** Available data follows **
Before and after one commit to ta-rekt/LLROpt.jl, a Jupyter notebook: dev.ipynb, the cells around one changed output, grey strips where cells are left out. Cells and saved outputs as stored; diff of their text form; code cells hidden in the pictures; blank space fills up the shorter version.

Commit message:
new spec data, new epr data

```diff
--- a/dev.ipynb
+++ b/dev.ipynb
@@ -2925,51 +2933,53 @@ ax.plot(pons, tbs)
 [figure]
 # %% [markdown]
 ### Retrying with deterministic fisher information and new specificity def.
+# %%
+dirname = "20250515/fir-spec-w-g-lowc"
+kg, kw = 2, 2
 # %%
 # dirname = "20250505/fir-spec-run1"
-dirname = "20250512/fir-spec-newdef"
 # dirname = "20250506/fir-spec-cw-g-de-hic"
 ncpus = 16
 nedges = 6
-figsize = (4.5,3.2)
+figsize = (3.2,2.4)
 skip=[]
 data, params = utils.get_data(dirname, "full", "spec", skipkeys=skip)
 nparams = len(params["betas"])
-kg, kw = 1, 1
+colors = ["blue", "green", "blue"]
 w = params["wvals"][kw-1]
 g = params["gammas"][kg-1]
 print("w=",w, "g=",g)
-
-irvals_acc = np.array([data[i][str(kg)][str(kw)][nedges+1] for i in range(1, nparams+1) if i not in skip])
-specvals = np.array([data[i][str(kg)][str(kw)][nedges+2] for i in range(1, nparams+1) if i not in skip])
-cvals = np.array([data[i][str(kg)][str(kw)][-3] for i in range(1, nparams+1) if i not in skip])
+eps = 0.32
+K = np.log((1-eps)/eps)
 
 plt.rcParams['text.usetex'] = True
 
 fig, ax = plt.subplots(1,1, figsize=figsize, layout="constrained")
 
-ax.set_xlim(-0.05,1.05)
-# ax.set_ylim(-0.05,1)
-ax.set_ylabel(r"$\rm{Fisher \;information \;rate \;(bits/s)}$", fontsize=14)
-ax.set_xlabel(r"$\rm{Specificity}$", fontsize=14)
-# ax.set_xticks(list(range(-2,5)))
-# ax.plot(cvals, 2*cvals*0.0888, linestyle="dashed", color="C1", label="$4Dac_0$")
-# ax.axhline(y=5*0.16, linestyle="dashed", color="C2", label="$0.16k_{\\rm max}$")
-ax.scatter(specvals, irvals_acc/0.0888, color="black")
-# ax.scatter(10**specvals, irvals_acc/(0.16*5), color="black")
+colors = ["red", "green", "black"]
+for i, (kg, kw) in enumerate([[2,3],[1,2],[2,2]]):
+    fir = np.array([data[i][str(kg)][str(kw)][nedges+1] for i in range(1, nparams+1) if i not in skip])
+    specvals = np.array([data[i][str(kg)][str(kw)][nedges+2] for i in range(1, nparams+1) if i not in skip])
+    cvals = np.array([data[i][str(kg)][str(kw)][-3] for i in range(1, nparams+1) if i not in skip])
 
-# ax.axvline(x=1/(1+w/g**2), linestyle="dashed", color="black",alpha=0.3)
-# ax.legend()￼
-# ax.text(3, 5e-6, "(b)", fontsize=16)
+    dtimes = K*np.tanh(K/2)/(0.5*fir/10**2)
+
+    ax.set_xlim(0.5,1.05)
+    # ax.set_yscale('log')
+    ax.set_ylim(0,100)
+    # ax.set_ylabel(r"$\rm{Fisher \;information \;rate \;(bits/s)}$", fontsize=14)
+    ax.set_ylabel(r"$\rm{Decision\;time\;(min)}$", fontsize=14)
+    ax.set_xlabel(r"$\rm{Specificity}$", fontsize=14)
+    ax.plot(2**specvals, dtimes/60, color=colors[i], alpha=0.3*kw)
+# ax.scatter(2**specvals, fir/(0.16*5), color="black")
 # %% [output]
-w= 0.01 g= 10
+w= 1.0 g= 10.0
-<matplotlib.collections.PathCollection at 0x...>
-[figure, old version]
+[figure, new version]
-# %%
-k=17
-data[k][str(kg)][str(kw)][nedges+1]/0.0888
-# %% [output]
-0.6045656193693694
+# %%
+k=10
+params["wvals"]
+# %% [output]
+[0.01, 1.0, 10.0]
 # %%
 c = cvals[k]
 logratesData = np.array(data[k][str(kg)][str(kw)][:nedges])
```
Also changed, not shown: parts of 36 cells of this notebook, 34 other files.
** End of Available data **
• What is required: Every line of the data above that includes "dtimes" should be listed.

• Answer space:
+    dtimes = K*np.tanh(K/2)/(0.5*fir/10**2)
+    ax.plot(2**specvals, dtimes/60, color=colors[i], alpha=0.3*kw)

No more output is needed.